• [PROBLEM REQUIREMENTS] Line count for "address": say how many lines of the data contain it, with no other text.

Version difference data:
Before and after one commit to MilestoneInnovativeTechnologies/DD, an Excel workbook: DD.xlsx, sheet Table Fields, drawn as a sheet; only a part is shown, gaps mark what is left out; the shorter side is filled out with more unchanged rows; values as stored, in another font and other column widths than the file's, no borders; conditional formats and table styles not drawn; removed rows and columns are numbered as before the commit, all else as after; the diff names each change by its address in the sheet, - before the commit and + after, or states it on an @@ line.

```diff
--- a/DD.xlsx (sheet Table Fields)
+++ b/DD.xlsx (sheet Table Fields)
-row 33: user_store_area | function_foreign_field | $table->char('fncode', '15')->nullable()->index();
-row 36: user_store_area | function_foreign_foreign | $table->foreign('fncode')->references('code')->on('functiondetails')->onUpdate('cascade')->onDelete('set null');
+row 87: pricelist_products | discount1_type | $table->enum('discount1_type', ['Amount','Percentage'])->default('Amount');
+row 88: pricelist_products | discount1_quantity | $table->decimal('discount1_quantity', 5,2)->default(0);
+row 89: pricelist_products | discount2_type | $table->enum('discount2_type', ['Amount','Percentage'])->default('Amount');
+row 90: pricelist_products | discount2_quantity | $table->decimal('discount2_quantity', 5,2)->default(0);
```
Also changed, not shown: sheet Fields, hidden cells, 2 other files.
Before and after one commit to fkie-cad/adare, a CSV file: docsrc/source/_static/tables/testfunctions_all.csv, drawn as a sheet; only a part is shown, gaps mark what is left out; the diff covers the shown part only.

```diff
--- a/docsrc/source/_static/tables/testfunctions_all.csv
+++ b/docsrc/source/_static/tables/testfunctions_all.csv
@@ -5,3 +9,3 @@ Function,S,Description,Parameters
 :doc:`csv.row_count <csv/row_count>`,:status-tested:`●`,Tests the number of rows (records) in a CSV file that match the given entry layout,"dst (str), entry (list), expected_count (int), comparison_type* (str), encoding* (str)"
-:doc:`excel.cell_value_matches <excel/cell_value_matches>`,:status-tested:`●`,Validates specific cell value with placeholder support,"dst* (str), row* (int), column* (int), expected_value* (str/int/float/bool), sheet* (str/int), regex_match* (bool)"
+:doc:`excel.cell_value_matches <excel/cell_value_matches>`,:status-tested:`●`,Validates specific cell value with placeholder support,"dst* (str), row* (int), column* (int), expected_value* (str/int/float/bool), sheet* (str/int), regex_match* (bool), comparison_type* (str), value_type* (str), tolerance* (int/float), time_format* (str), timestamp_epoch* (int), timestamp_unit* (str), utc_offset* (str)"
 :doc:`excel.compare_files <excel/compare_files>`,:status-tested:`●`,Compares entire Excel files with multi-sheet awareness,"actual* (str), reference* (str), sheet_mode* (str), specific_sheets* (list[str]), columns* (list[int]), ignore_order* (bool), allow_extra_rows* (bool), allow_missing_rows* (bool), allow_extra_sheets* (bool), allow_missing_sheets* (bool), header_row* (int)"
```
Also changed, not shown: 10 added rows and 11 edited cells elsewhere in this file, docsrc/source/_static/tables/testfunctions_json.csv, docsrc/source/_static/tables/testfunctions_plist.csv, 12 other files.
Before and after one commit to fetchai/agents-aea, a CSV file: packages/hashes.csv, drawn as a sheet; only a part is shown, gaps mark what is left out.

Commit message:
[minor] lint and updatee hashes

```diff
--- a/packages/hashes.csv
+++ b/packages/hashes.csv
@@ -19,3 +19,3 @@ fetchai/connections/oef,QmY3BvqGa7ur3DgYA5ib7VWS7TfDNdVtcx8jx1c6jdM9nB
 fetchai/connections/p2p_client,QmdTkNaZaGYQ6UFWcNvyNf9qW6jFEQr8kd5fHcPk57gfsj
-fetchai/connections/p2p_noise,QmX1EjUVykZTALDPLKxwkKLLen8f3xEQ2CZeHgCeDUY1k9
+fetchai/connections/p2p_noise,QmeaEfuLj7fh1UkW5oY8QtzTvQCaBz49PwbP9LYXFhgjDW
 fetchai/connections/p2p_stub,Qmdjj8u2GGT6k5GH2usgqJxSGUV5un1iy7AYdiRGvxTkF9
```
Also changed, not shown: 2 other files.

* * *

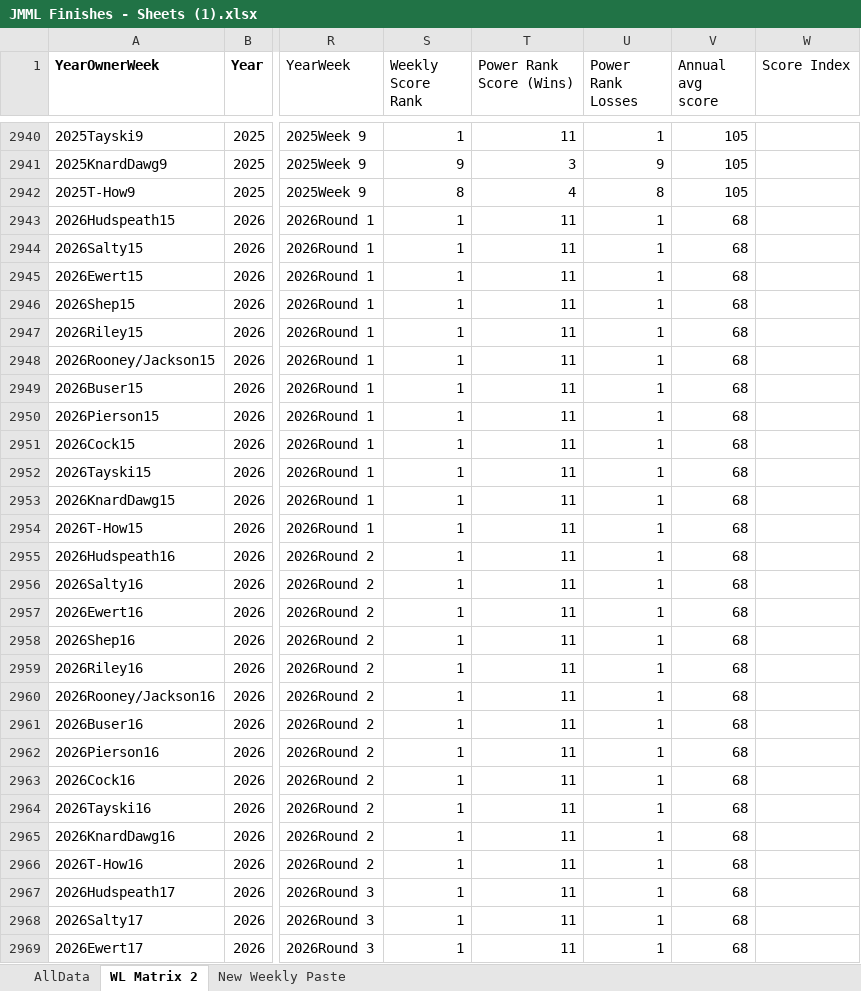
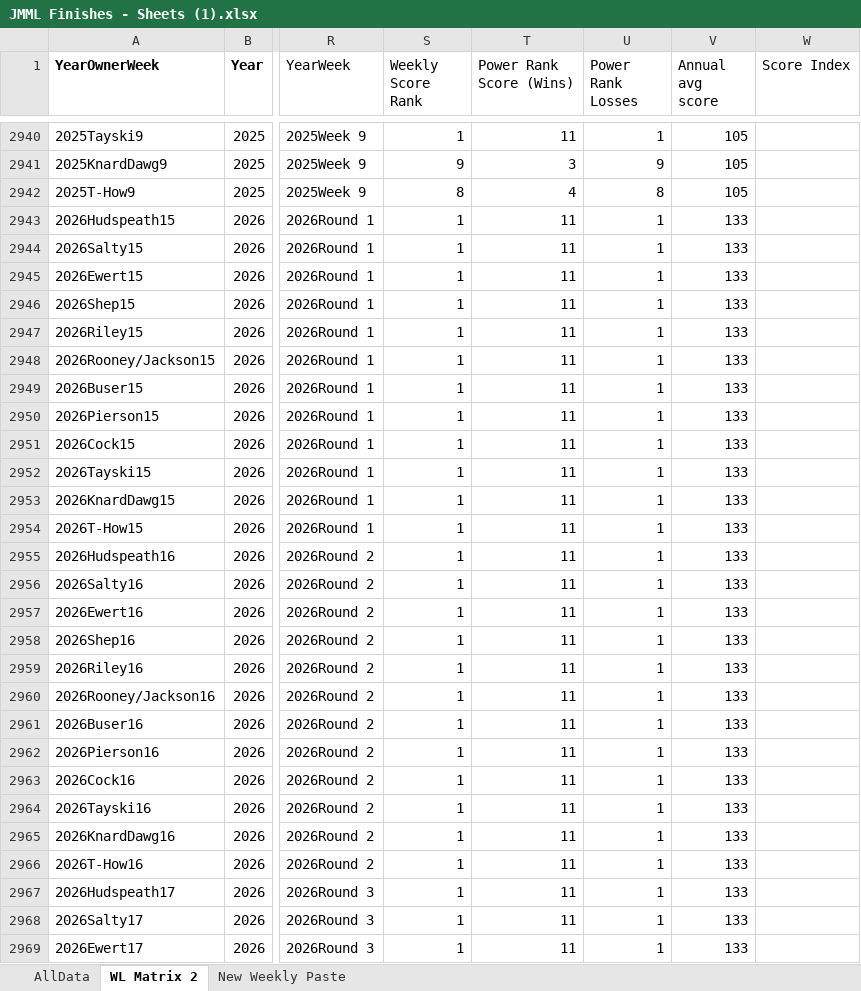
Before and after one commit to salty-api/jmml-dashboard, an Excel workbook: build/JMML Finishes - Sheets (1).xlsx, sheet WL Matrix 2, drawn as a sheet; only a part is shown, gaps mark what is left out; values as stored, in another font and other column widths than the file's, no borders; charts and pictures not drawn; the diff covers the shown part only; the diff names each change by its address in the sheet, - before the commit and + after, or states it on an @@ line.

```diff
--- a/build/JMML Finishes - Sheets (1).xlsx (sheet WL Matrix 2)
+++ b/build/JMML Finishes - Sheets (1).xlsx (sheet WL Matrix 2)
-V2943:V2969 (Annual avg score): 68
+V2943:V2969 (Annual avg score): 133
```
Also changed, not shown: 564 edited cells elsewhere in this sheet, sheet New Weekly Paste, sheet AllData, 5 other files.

• [WRITTEN RESPONSE] 2